===== Data for processing
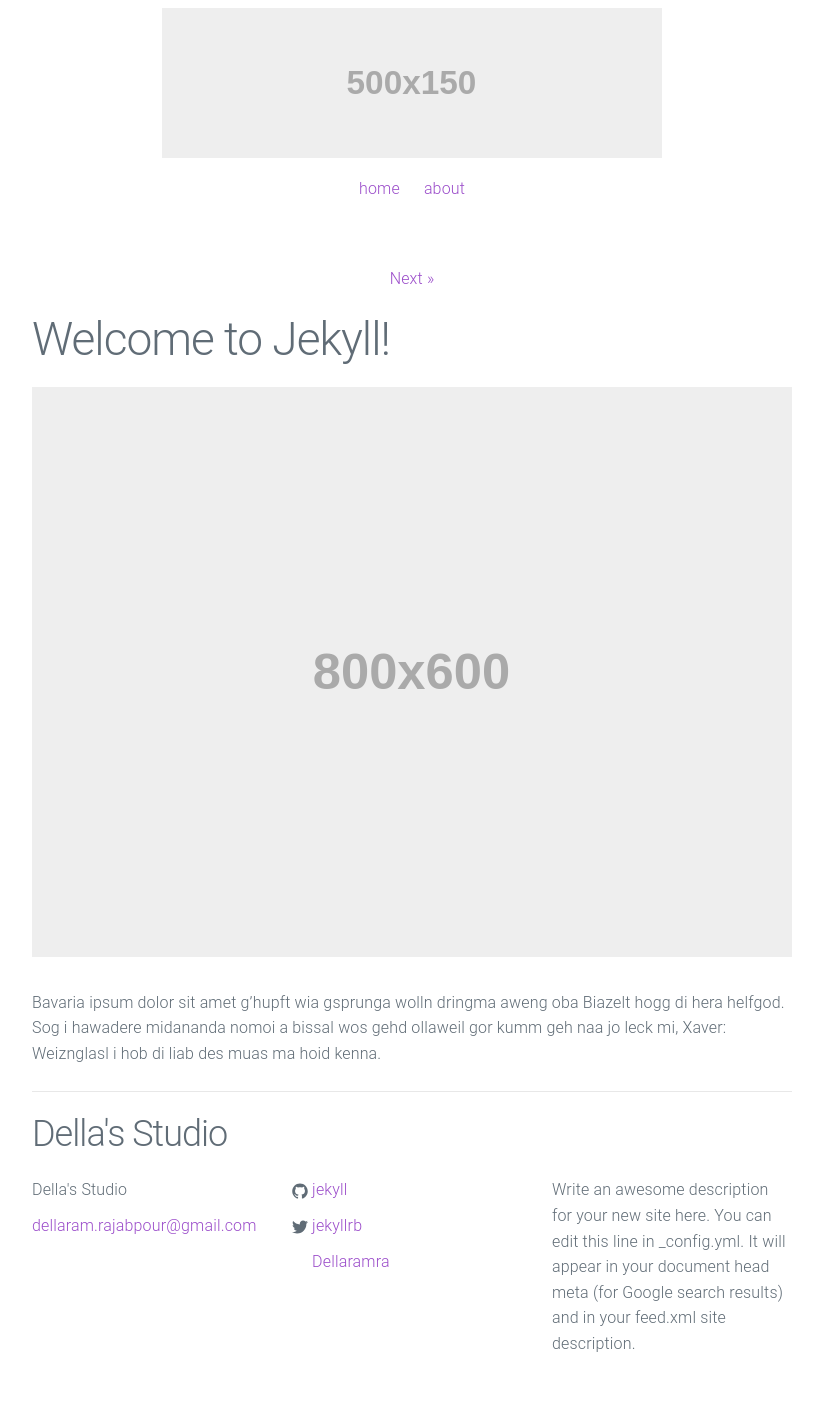
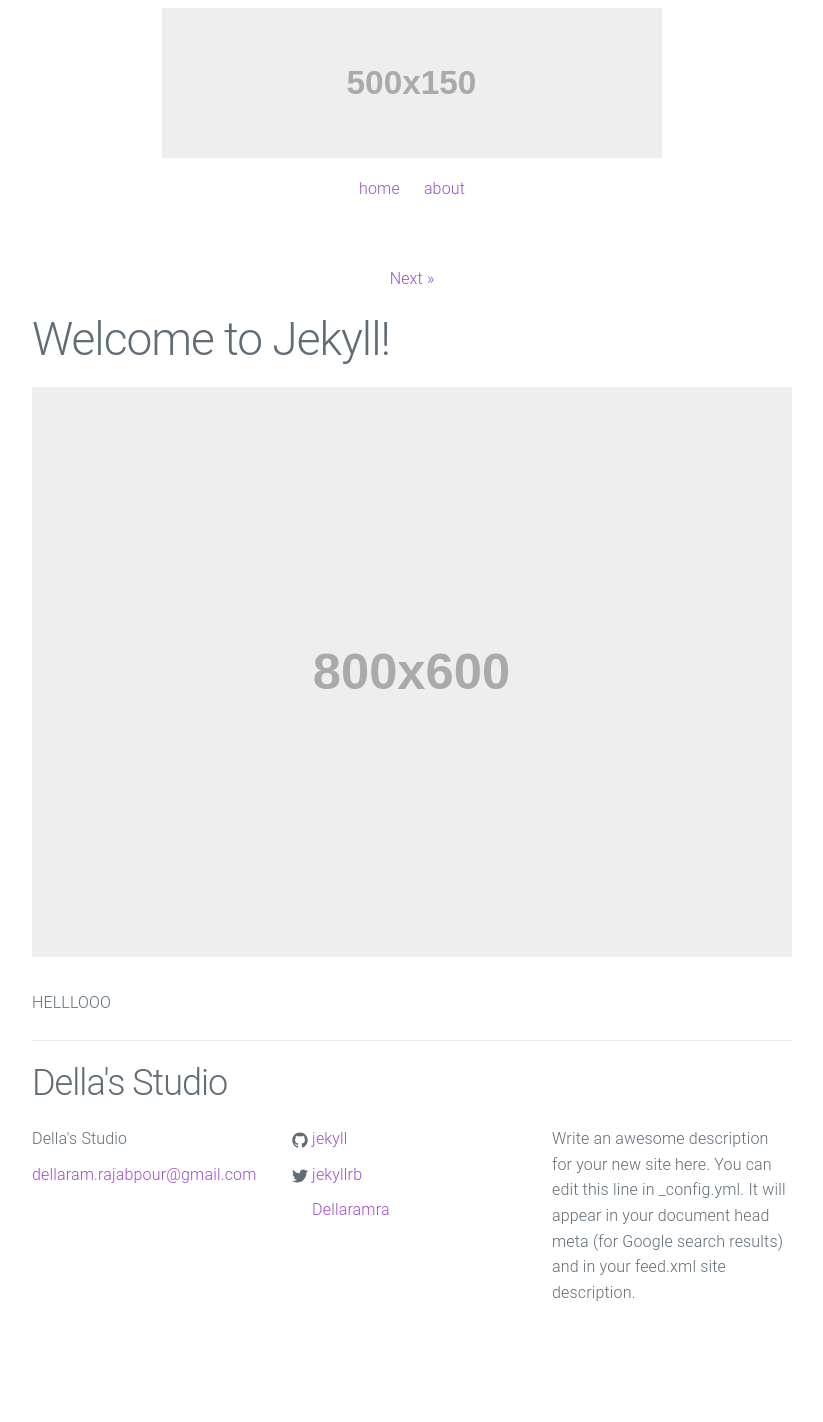
Before and after one commit to dellastudio/dellastudio.github.io, a Jekyll site: the page built from _posts/2015-10-08-welcome-to-jekyll.markdown, in a window 1280 px wide. Shown: the whole page, without its empty margins (228-1051 px from the left). Built offline with Jekyll 4.4.1, drawn with Linux system fonts in a browser that asks for light colours; after the commit the page ends 1370 px from its top, so only the background shows below that.

Commit message:
projects

```diff
--- a/_posts/2015-10-08-welcome-to-jekyll.markdown
+++ b/_posts/2015-10-08-welcome-to-jekyll.markdown
@@ -7,4 +7,4 @@ preview: holder.js/300x300?auto=yes
 
 ![Picture 1](holder.js/800x600?auto=yes)
 
-Bavaria ipsum dolor sit amet g’hupft wia gsprunga wolln dringma aweng oba Biazelt hogg di hera helfgod. Sog i hawadere midananda nomoi a bissal wos gehd ollaweil gor kumm geh naa jo leck mi, Xaver: Weiznglasl i hob di liab des muas ma hoid kenna.
+HELLLOOO
```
==========
• **Work to complete**
Leaving pictures aside, write out each record above exactly as given.

• **Exercise solution**
Before and after one commit to dellastudio/dellastudio.github.io, a Jekyll site: the page built from _posts/2015-10-08-welcome-to-jekyll.markdown, in a window 1280 px wide. Shown: the whole page, without its empty margins (228-1051 px from the left). Built offline with Jekyll 4.4.1, drawn with Linux system fonts in a browser that asks for light colours; after the commit the page ends 1370 px from its top, so only the background shows below that.

Commit message:
projects

```diff
--- a/_posts/2015-10-08-welcome-to-jekyll.markdown
+++ b/_posts/2015-10-08-welcome-to-jekyll.markdown
@@ -7,4 +7,4 @@ preview: holder.js/300x300?auto=yes
 
 ![Picture 1](holder.js/800x600?auto=yes)
 
-Bavaria ipsum dolor sit amet g’hupft wia gsprunga wolln dringma aweng oba Biazelt hogg di hera helfgod. Sog i hawadere midananda nomoi a bissal wos gehd ollaweil gor kumm geh naa jo leck mi, Xaver: Weiznglasl i hob di liab des muas ma hoid kenna.
+HELLLOOO
```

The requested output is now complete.